*Your task*
The expected answer comprises all lines from the entries that contain the string "Icons".
··· Listed records
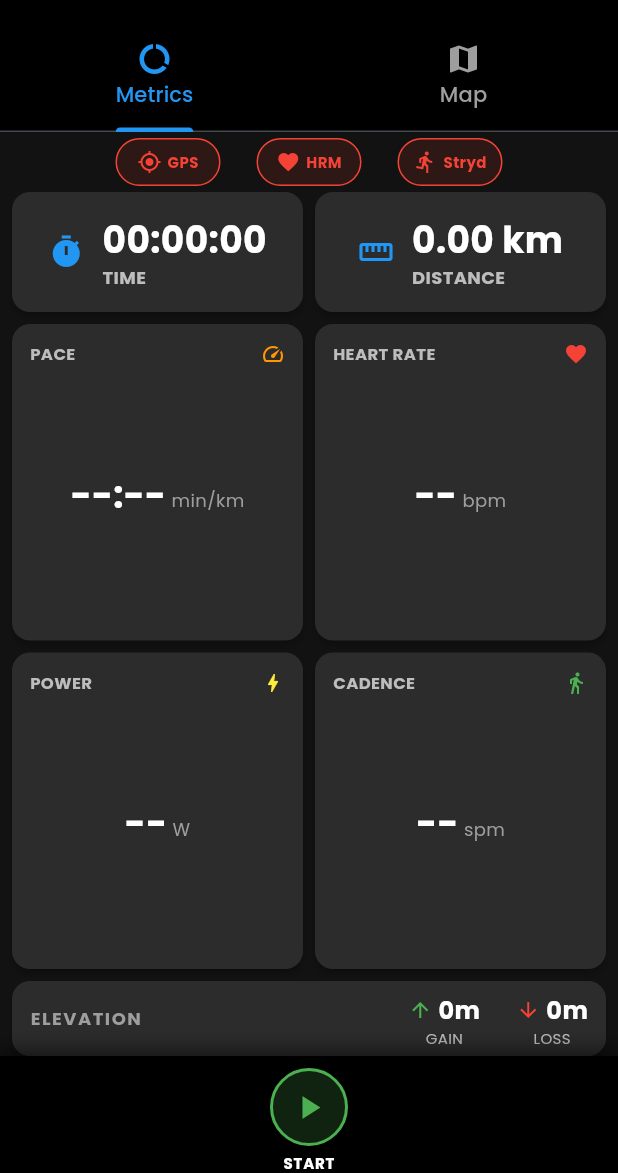
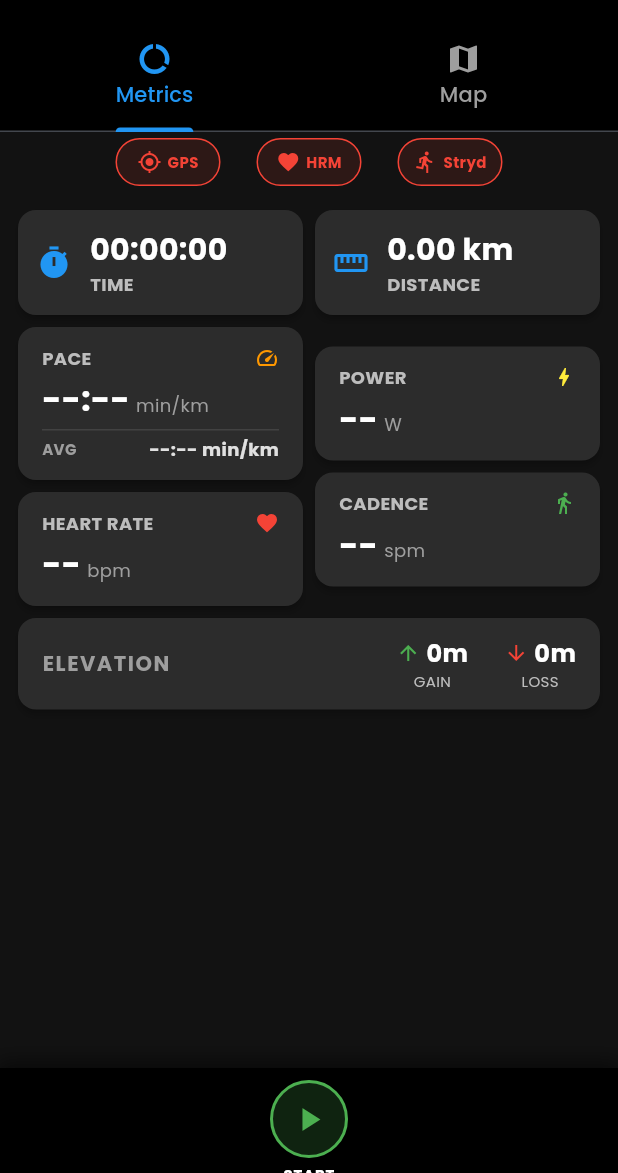
Before and after one commit to jtlab-studio/volt_flutter, a Flutter app: the ActivityTrackerScreen screen opened directly, on a phone screen of 412 x 824 dp, the part 63-1236 px from its top. Run offline on Flutter 3.47's test engine with Material 3 defaults, Android fonts, the phone set to English and light mode, and no system bars; our stand-ins replace flutter_blue_plus, flutter_map, flutter_riverpod, flutter_secure_storage, geolocator, latlong2 and 6 more; accounts and stored records are empty.

```diff
--- a/lib/features/run_tracker/screens/activity_tracker_screen.dart
+++ b/lib/features/run_tracker/screens/activity_tracker_screen.dart
@@ -34,7 +34,7 @@ class _ActivityTrackerScreenState extends ConsumerState<ActivityTrackerScreen>
 
   // Custom metrics for the map view
   String _leftMetric = 'pace';
-  String _rightMetric = 'heartRate';
+  String _rightMetric = 'distance';
 
   @override
   void initState() {
@@ -223,7 +223,7 @@ class _ActivityTrackerScreenState extends ConsumerState<ActivityTrackerScreen>
     }
   }
 
-  // Build the map section
+  // Build the map view tab
   Widget _buildMapView() {
     final currentActivity = ref.watch(currentActivityProvider);
     final metrics = ref.watch(currentMetricsProvider);
@@ -245,99 +245,31 @@ class _ActivityTrackerScreenState extends ConsumerState<ActivityTrackerScreen>
 
     return Column(
       children: [
+        // Sensor status bar
+        const SensorStatusBar(),
+
         // Top metrics display (customizable)
-        SizedBox(
-          height: 80,
-          child: Padding(
-            padding: const EdgeInsets.symmetric(horizontal: 8.0),
+        Padding(
+          padding: const EdgeInsets.all(12.0),
           child: Row(
             children: [
               // Left metric
               Expanded(
-                  child: Card(
-                    margin: EdgeInsets.zero,
-                    color: const Color(0xFF2C2C2C),
-                    shape: RoundedRectangleBorder(
-                      borderRadius: BorderRadius.circular(12),
+                child: _buildMapMetricCard(_leftMetric, metrics, true),
               ),
-                    elevation: 2,
-                    child: Padding(
-                      padding: const EdgeInsets.all(12.0),
-                      child: Column(
-                        mainAxisAlignment: MainAxisAlignment.center,
-                        children: [
-                          // Metric label
-                          Text(
-                            _getMetricLabel(_leftMetric),
-                            style: TextStyle(
-                              fontSize: 12,
-                              color: Colors.grey[400],
-                              fontWeight: FontWeight.bold,
-                            ),
-                          ),
-                          const SizedBox(height: 4),
-                          // Metric value
-                          Text(
-                            _formatMetricValue(_leftMetric, metrics),
-                            style: const TextStyle(
-                              fontSize: 20,
-                              color: Colors.white,
-                              fontWeight: FontWeight.bold,
-                            ),
+              const SizedBox(width: 12),
+              // Right metric
+              Expanded(
+                child: _buildMapMetricCard(_rightMetric, metrics, false),
               ),
             ],
-                      ),
-                    ),
-                  ),
-                ),
-                const SizedBox(width: 8),
-                // Right metric
-                Expanded(
-                  child: Card(
-                    margin: EdgeInsets.zero,
-                    color: const Color(0xFF2C2C2C),
-                    shape: RoundedRectangleBorder(
-                      borderRadius: BorderRadius.circular(12),
-                    ),
-                    elevation: 2,
-                    child: Padding(
-                      padding: const EdgeInsets.all(12.0),
-                      child: Column(
-                        mainAxisAlignment: MainAxisAlignment.center,
-                        children: [
-                          // Metric label
-                          Text(
-                            _getMetricLabel(_rightMetric),
-                            style: TextStyle(
-                              fontSize: 12,
-                              color: Colors.grey[400],
-                              fontWeight: FontWeight.bold,
-                            ),
-                          ),
-                          const SizedBox(height: 4),
-                          // Metric value
-                          Text(
-                            _formatMetricValue(_rightMetric, metrics),
-                            style: const TextStyle(
-                              fontSize: 20,
-                              color: Colors.white,
-                              fontWeight: FontWeight.bold,
-                            ),
-                          ),
-                        ],
-                      ),
-                    ),
-                  ),
-                ),
-              ],
-            ),
           ),
         ),
 
         // Map view (takes remaining space)
         Expanded(
           child: Padding(
-            padding: const EdgeInsets.all(8.0),
+            padding: const EdgeInsets.symmetric(horizontal: 12.0),
             child: Card(
               shape: RoundedRectangleBorder(
                 borderRadius: BorderRadius.circular(12),
@@ -394,7 +326,113 @@ class _ActivityTrackerScreenState extends ConsumerState<ActivityTrackerScreen>
             ),
           ),
         ),
+
+        // Space for the controls
+        const SizedBox(height: 70),
       ],
+    );
+  }
+
+  // Build a metric card for the map view
+  Widget _buildMapMetricCard(
+      String metricKey, Map<String, dynamic> metrics, bool isLeft) {
+    return InkWell(
+      onTap: () => _showMetricPicker(isLeft),
+      borderRadius: BorderRadius.circular(12),
+      child: Card(
+        margin: EdgeInsets.zero,
+        color: const Color(0xFF2C2C2C),
+        shape: RoundedRectangleBorder(
+          borderRadius: BorderRadius.circular(12),
+        ),
+        elevation: 2,
+        child: Padding(
+          padding: const EdgeInsets.symmetric(vertical: 12.0, horizontal: 16.0),
+          child: Column(
+            mainAxisAlignment: MainAxisAlignment.center,
+            children: [
+              // Metric label
+              Text(
+                _getMetricLabel(metricKey),
+                style: TextStyle(
+                  fontSize: 12,
+                  color: Colors.grey[400],
+                  fontWeight: FontWeight.bold,
+                ),
+              ),
+              const SizedBox(height: 4),
+              // Metric value
+              Text(
+                _formatMetricValue(metricKey, metrics),
+                style: const TextStyle(
+                  fontSize: 20,
+                  color: Colors.white,
+                  fontWeight: FontWeight.bold,
+                ),
+              ),
+              // Hint
+              Text(
+                'Tap to change',
+                style: TextStyle(
+                  fontSize: 10,
+                  color: Colors.grey[600],
+                  fontStyle: FontStyle.italic,
+                ),
+              ),
+            ],
+          ),
+        ),
+      ),
+    );
+  }
+
+  // Show a dialog to pick a metric for display
+  void _showMetricPicker(bool isLeft) {
+    final availableMetrics = [
+      'pace',
+      'heartRate',
+      'power',
+      'cadence',
+      'distance',
+      'duration',
+      'elevationGain',
+      'elevationLoss',
+    ];
+
+    showDialog(
+      context: context,
+      builder: (context) => AlertDialog(
+        title: Text('Select ${isLeft ? 'Left' : 'Right'} Metric'),
+        content: SizedBox(
+          width: double.maxFinite,
+          child: ListView.builder(
+            shrinkWrap: true,
+            itemCount: availableMetrics.length,
+            itemBuilder: (context, index) {
+              final metric = availableMetrics[index];
+              return ListTile(
+                title: Text(_getMetricLabel(metric)),
+                onTap: () {
+                  setState(() {
+                    if (isLeft) {
+                      _leftMetric = metric;
+                    } else {
+                      _rightMetric = metric;
+                    }
+                  });
+                  Navigator.pop(context);
+                },
+              );
+            },
+          ),
+        ),
+        actions: [
+          TextButton(
+            onPressed: () => Navigator.pop(context),
+            child: const Text('Cancel'),
+          ),
+        ],
+      ),
     );
   }
 
@@ -504,21 +542,18 @@ class _ActivityTrackerScreenState extends ConsumerState<ActivityTrackerScreen>
               Column(
                 children: [
                   // Sensor status bar
-                  const SizedBox(
-                    height: 40,
-                    child: SensorStatusBar(),
-                  ),
+                  const SensorStatusBar(),
 
                   // Metrics grid
                   Expanded(
                     child: Padding(
-                      padding: const EdgeInsets.symmetric(horizontal: 8.0),
+                      padding: const EdgeInsets.all(12.0),
                       child: MetricsGrid(metrics: metrics),
                     ),
                   ),
 
-                  // Activity controls - Will be handled by the Stack
-                  SizedBox(height: 78), // Space for controls
+                  // Space for controls
+                  const SizedBox(height: 70),
                 ],
               ),
 
@@ -532,8 +567,6 @@ class _ActivityTrackerScreenState extends ConsumerState<ActivityTrackerScreen>
             left: 0,
             right: 0,
             bottom: 0,
-            child: SizedBox(
-              height: 78,
             child: ActivityControls(
               state: trackerState,
               timerStarted: timerStarted,
@@ -542,7 +575,6 @@ class _ActivityTrackerScreenState extends ConsumerState<ActivityTrackerScreen>
               onResume: _resumeActivity,
               onStop: _endActivity,
               onDiscard: _discardActivity,
-              ),
             ),
           ),
 
--- a/lib/features/run_tracker/widgets/metrics_grid.dart
+++ b/lib/features/run_tracker/widgets/metrics_grid.dart
@@ -30,16 +30,16 @@ class MetricsGrid extends StatelessWidget {
     final averageCadence = currentActivity?.averageCadence;
     final averagePace = currentActivity?.averagePaceSecondsPerKm;
 
-    return Column(
+    return SingleChildScrollView(
+      child: Column(
         children: [
-        // Primary metrics row (time and distance)
-        SizedBox(
-          height: 80,
-          child: Row(
+          // Primary metrics row (time and distance) - these are always visible
+          Row(
             children: [
               // Duration
               Expanded(
                 child: _buildPrimaryMetric(
+                  context: context,
                   label: 'TIME',
                   value: TrackerService.formatDuration(duration),
                   icon: Icons.timer,
@@ -50,6 +50,7 @@ class MetricsGrid extends StatelessWidget {
               // Distance
               Expanded(
                 child: _buildPrimaryMetric(
+                  context: context,
                   label: 'DISTANCE',
                   value: '${TrackerService.formatDistance(distance)} km',
                   icon: Icons.straighten,
@@ -58,87 +59,72 @@ class MetricsGrid extends StatelessWidget {
               ),
             ],
           ),
-        ),
 
           const SizedBox(height: 8),
 
-        // Secondary metrics
-        Expanded(
-          child: Row(
+          // Secondary metrics - arranged in a 2x2 grid with current and average values
+          Row(
             children: [
-              // Left column - Pace and Power
+              // Left column - Pace and Heart Rate
               Expanded(
                 child: Column(
                   children: [
                     // Pace
-                    Expanded(
-                      child: _buildMetricWithAvg(
+                    _buildMetricWithAvg(
                       label: 'PACE',
-                        value: SensorReading.formatPace(pace),
-                        avgValue: averagePace != null
-                            ? SensorReading.formatPace(averagePace)
-                            : null,
+                      currentValue: SensorReading.formatPace(pace),
+                      avgValue: SensorReading.formatPace(averagePace),
                       unit: 'min/km',
                       icon: Icons.speed,
                       iconColor: Colors.orange,
                     ),
+                    const SizedBox(height: 8),
+                    // Heart Rate
+                    _buildMetricWithAvg(
+                      label: 'HEART RATE',
+                      currentValue: heartRate?.toString() ?? '--',
+                      avgValue: averageHR?.toString(),
+                      unit: 'bpm',
+                      icon: Icons.favorite,
+                      iconColor: Colors.red,
                     ),
-                    const SizedBox(height: 8),
+                  ],
+                ),
+              ),
+              const SizedBox(width: 8),
+              // Right column - Power and Cadence
+              Expanded(
+                child: Column(
+                  children: [
                     // Power
-                    Expanded(
-                      child: _buildMetricWithAvg(
+                    _buildMetricWithAvg(
                       label: 'POWER',
-                        value: power?.toString() ?? '--',
+                      currentValue: power?.toString() ?? '--',
                       avgValue: averagePower?.toString(),
                       unit: 'W',
                       icon: Icons.bolt,
                       iconColor: Colors.yellow,
                     ),
-                    ),
-                  ],
-                ),
-              ),
-              const SizedBox(width: 8),
-              // Right column - Heart Rate and Cadence
-              Expanded(
-                child: Column(
-                  children: [
-                    // Heart Rate
-                    Expanded(
-                      child: _buildMetricWithAvg(
-                        label: 'HEART RATE',
-                        value: heartRate?.toString() ?? '--',
-                        avgValue: averageHR?.toString(),
-                        unit: 'bpm',
-                        icon: Icons.favorite,
-                        iconColor: Colors.red,
-                      ),
-                    ),
                     const SizedBox(height: 8),
                     // Cadence
-                    Expanded(
-                      child: _buildMetricWithAvg(
+                    _buildMetricWithAvg(
                       label: 'CADENCE',
-                        value: cadence?.toString() ?? '--',
+                      currentValue: cadence?.toString() ?? '--',
                       avgValue: averageCadence?.toString(),
                       unit: 'spm',
                       icon: Icons.directions_walk,
                       iconColor: Colors.green,
-                      ),
                     ),
                   ],
                 ),
               ),
             ],
           ),
-        ),
 
           const SizedBox(height: 8),
 
-        // Elevation
-        SizedBox(
-          height: 50,
-          child: Card(
+          // Elevation - at the bottom, with a different layout
+          Card(
             margin: EdgeInsets.zero,
             color: const Color(0xFF2C2C2C),
             shape: RoundedRectangleBorder(
@@ -146,7 +132,7 @@ class MetricsGrid extends StatelessWidget {
             ),
             elevation: 2,
             child: Padding(
-              padding: const EdgeInsets.symmetric(horizontal: 12, vertical: 8),
+              padding: const EdgeInsets.symmetric(horizontal: 16, vertical: 12),
               child: Row(
                 mainAxisAlignment: MainAxisAlignment.spaceBetween,
                 children: [
@@ -154,7 +140,7 @@ class MetricsGrid extends StatelessWidget {
                   const Text(
                     'ELEVATION',
                     style: TextStyle(
-                      fontSize: 12,
+                      fontSize: 14,
                       color: Colors.grey,
                       fontWeight: FontWeight.bold,
                       letterSpacing: 1.0,
@@ -235,13 +221,14 @@ class MetricsGrid extends StatelessWidget {
               ),
             ),
           ),
+        ],
       ),
-      ],
     );
   }
 
-  // Primary metric for time and distance
+  // Primary metrics (Time, Distance)
   Widget _buildPrimaryMetric({
+    required BuildContext context,
     required String label,
     required String value,
     required IconData icon,
@@ -257,7 +244,7 @@ class MetricsGrid extends StatelessWidget {
       child: Padding(
         padding: const EdgeInsets.all(12.0),
         child: Row(
-          mainAxisAlignment: MainAxisAlignment.center,
+          mainAxisAlignment: MainAxisAlignment.start,
           children: [
             Icon(
               icon,
@@ -266,7 +253,6 @@ class MetricsGrid extends StatelessWidget {
             ),
             const SizedBox(width: 12),
             Column(
-              mainAxisAlignment: MainAxisAlignment.center,
               crossAxisAlignment: CrossAxisAlignment.start,
               children: [
                 Text(
@@ -274,7 +260,7 @@ class MetricsGrid extends StatelessWidget {
                   style: const TextStyle(
                     color: Colors.white,
                     fontWeight: FontWeight.bold,
-                    fontSize: 24,
+                    fontSize: 20,
                   ),
                 ),
                 Text(
@@ -293,10 +279,10 @@ class MetricsGrid extends StatelessWidget {
     );
   }
 
-  // Metric with dedicated average value section
+  // Secondary metrics with both current and average values (Pace, HR, Power, Cadence)
   Widget _buildMetricWithAvg({
     required String label,
-    required String value,
+    required String currentValue,
     String? avgValue,
     required String unit,
     required IconData icon,
@@ -310,7 +296,7 @@ class MetricsGrid extends StatelessWidget {
       ),
       elevation: 2,
       child: Padding(
-        padding: const EdgeInsets.all(12.0),
+        padding: const EdgeInsets.symmetric(vertical: 12.0, horizontal: 16.0),
         child: Column(
           crossAxisAlignment: CrossAxisAlignment.start,
           children: [
@@ -321,7 +307,7 @@ class MetricsGrid extends StatelessWidget {
                 Text(
                   label,
                   style: TextStyle(
-                    fontSize: 11,
+                    fontSize: 12,
                     color: Colors.grey[400],
                     fontWeight: FontWeight.bold,
                   ),
@@ -334,25 +320,25 @@ class MetricsGrid extends StatelessWidget {
               ],
             ),
 
-            // Current value takes most space
-            Expanded(
-              flex: 3,
-              child: Center(
-                child: Row(
-                  mainAxisAlignment: MainAxisAlignment.center,
+            const SizedBox(height: 4),
+
+            // Current value row
+            Row(
+              mainAxisAlignment: MainAxisAlignment.start,
               crossAxisAlignment: CrossAxisAlignment.baseline,
               textBaseline: TextBaseline.alphabetic,
               children: [
                 Text(
-                      value,
+                  currentValue,
                   style: const TextStyle(
-                        fontSize: 24,
+                    fontSize: 22,
                     color: Colors.white,
                     fontWeight: FontWeight.bold,
                   ),
                 ),
+                const SizedBox(width: 4),
                 Text(
-                      ' $unit',
+                  unit,
                   style: TextStyle(
                     fontSize: 12,
                     color: Colors.grey[500],
@@ -360,14 +346,13 @@ class MetricsGrid extends StatelessWidget {
                 ),
               ],
             ),
-              ),
-            ),
 
             // Average section
             if (avgValue != null)
               Container(
                 width: double.infinity,
-                padding: const EdgeInsets.symmetric(vertical: 4),
+                margin: const EdgeInsets.only(top: 4),
+                padding: const EdgeInsets.only(top: 4),
                 decoration: BoxDecoration(
                   border: Border(
                     top: BorderSide(
@@ -376,21 +361,21 @@ class MetricsGrid extends StatelessWidget {
                     ),
                   ),
                 ),
-                child: Column(
+                child: Row(
+                  mainAxisAlignment: MainAxisAlignment.spaceBetween,
                   children: [
                     Text(
-                      'AVERAGE',
+                      'AVG',
                       style: TextStyle(
-                        fontSize: 9,
+                        fontSize: 10,
                         color: Colors.grey[500],
                         fontWeight: FontWeight.bold,
-                        letterSpacing: 1.0,
                       ),
                     ),
                     Text(
                       '$avgValue $unit',
                       style: TextStyle(
-                        fontSize: 14,
+                        fontSize: 12,
                         color: Colors.grey[300],
                         fontWeight: FontWeight.bold,
                       ),
```
Lines whose indentation alone changed are shown as unchanged.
······
*Solution to this exercise*
                   icon: Icons.timer,
                   icon: Icons.straighten,
                       icon: Icons.speed,
+                      icon: Icons.favorite,
                       icon: Icons.bolt,
-                        icon: Icons.favorite,
                       icon: Icons.directions_walk,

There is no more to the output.